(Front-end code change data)

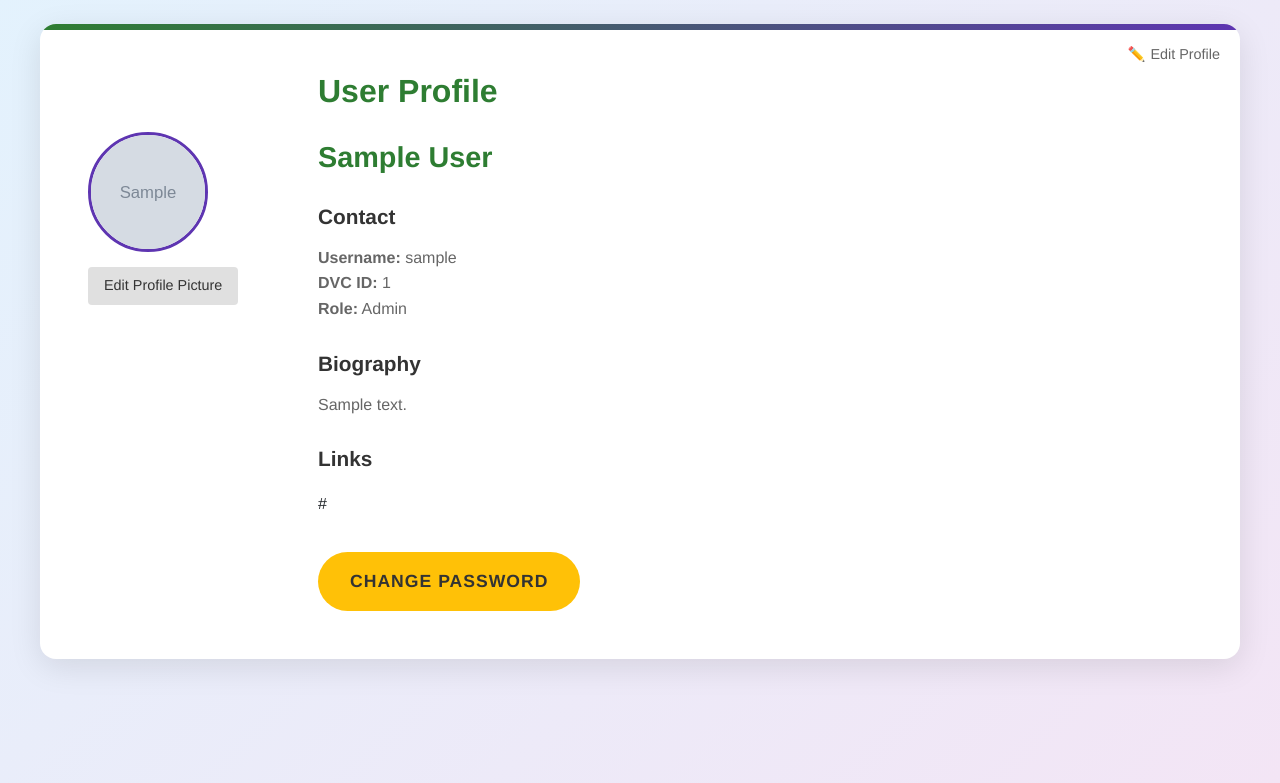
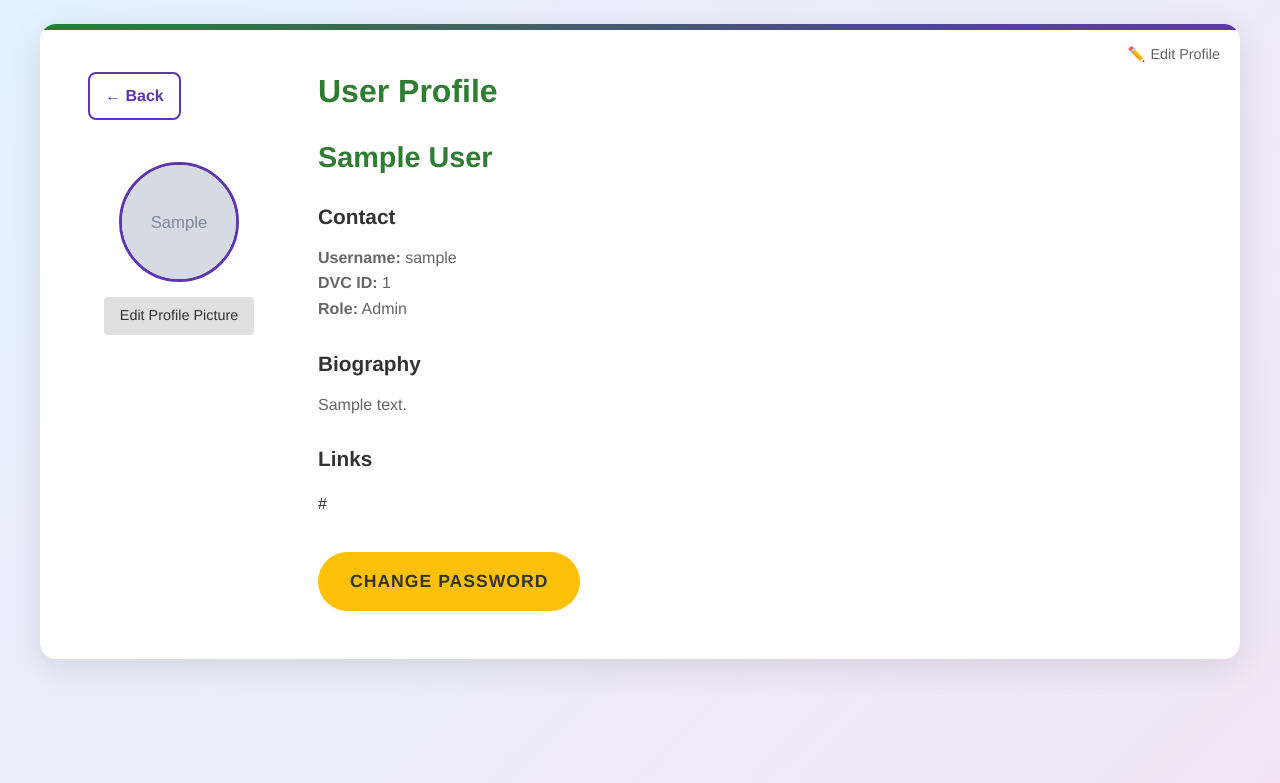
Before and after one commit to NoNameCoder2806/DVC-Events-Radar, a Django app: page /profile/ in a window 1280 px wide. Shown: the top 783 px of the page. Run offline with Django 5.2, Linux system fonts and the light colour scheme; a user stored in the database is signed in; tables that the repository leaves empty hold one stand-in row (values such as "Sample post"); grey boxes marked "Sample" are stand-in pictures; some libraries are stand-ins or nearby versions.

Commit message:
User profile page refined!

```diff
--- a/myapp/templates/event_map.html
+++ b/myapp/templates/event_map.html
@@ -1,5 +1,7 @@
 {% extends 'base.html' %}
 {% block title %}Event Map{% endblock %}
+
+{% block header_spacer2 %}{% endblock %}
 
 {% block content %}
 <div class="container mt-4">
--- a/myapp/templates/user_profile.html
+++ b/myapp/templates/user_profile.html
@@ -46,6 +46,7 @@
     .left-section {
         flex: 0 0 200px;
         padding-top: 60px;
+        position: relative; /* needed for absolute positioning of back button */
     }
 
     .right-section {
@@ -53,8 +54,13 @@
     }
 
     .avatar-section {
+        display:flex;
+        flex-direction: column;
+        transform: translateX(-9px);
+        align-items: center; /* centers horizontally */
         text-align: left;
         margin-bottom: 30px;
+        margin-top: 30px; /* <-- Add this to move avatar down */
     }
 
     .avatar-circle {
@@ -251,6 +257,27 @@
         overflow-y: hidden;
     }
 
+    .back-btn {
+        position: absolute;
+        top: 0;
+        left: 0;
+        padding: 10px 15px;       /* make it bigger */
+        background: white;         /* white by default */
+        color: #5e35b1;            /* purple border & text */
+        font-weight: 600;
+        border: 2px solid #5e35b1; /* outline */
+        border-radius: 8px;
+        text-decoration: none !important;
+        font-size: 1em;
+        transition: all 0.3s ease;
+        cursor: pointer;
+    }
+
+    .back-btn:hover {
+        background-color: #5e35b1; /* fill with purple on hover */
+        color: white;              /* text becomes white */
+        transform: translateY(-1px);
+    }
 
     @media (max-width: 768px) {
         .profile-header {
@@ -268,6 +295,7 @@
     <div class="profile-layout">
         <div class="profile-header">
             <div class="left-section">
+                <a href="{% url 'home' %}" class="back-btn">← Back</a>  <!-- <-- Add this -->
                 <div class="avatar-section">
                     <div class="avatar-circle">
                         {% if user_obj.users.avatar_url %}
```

The problem:
Please show every line of the entries above that contains the word "left".

Expected output:
     .left-section {
         text-align: left;
+        left: 0;
             <div class="left-section">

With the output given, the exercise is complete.